Democracy and human rights

Thomas O. Melia

Thomas O. Melia

15 March 2013

Aberystwyth University’s Department of International Politics will host a public lecture by Thomas O. Melia, Deputy Assistant Secretary of State in the United States Department of State, on Tuesday 19 March.

This year’s David Davies Memorial Institute (DDMI) annual lecture is entitled ‘Is it realistic to think we can advance democracy and human rights?’ and will be held in the Main Hall of the International Politics Building on Penglais Campus at 6pm.

Dr Grant Dawson, Deputy Director of the DDMI, explains, “We look forward to welcoming Thomas Melia. His lecture promises to be a major statement about US foreign policy by a senior diplomat in the Obama Administration.  I’m sure he will raise a few questions.”

Thomas O. Melia is Deputy Assistant Secretary of State in the Bureau of Democracy, Human Rights and Labor (DRL).  He is responsible for the DRL’s work in Europe, including Russia, and in the Middle East and North Africa.

He has headed the U.S. Delegation to meetings of the Organisation for Security and Cooperation in Europe (OSCE), and co-chaired meetings of US/Georgia and US/Ukraine working groups.

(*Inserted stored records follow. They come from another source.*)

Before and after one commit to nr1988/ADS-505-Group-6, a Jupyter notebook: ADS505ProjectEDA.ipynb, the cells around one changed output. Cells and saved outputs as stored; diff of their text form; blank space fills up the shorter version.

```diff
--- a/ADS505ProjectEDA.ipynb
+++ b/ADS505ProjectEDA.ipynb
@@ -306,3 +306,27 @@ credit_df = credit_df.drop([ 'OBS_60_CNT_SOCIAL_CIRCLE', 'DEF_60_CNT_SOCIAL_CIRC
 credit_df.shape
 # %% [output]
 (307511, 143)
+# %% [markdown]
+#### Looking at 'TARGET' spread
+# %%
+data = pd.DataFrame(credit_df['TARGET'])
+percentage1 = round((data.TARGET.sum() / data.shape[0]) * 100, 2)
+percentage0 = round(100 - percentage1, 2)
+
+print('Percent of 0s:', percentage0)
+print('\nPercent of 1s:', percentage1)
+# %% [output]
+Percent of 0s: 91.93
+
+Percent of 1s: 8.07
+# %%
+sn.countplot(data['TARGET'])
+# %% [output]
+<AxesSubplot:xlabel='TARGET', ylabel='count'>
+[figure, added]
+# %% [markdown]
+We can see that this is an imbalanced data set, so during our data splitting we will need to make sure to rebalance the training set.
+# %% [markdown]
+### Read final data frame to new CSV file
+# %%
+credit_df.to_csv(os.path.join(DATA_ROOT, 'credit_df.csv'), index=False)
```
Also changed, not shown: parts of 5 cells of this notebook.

Thomas Melia joined the State Department in 2010 from Freedom House where he was Deputy Executive Director.  Previously, he held senior posts at the National Democratic Institute and the Free Trade Union Institute at the AFL-CIO. Prior to that, he worked on Capitol Hill, working for Senator Daniel Patrick Moynihan. 

 Mr. Melia has taught democracy and human rights courses at Georgetown University and the Johns Hopkins University’s School of Advanced International Studies.  He has published a number of widely read articles on democracy and human rights issues and is co-editor of Today’s America: How Free? (2008).

Department of International Politics

The Department of International Politics is the oldest of its kind in the world. It was founded in 1919 in the immediate aftermath of World War I in an attempt to help humanity better understand the reasons for war, conflict and suffering. The Department continues to be centrally concerned with the major questions in global politics: power, conflict, ethics, security and political participation. Widely recognized as the home of the discipline, the Department has evolved into the best centre for the study of international politics in the United Kingdom and its staff are committed to excellence in teaching and research to offer an outstanding and dynamic learning environment.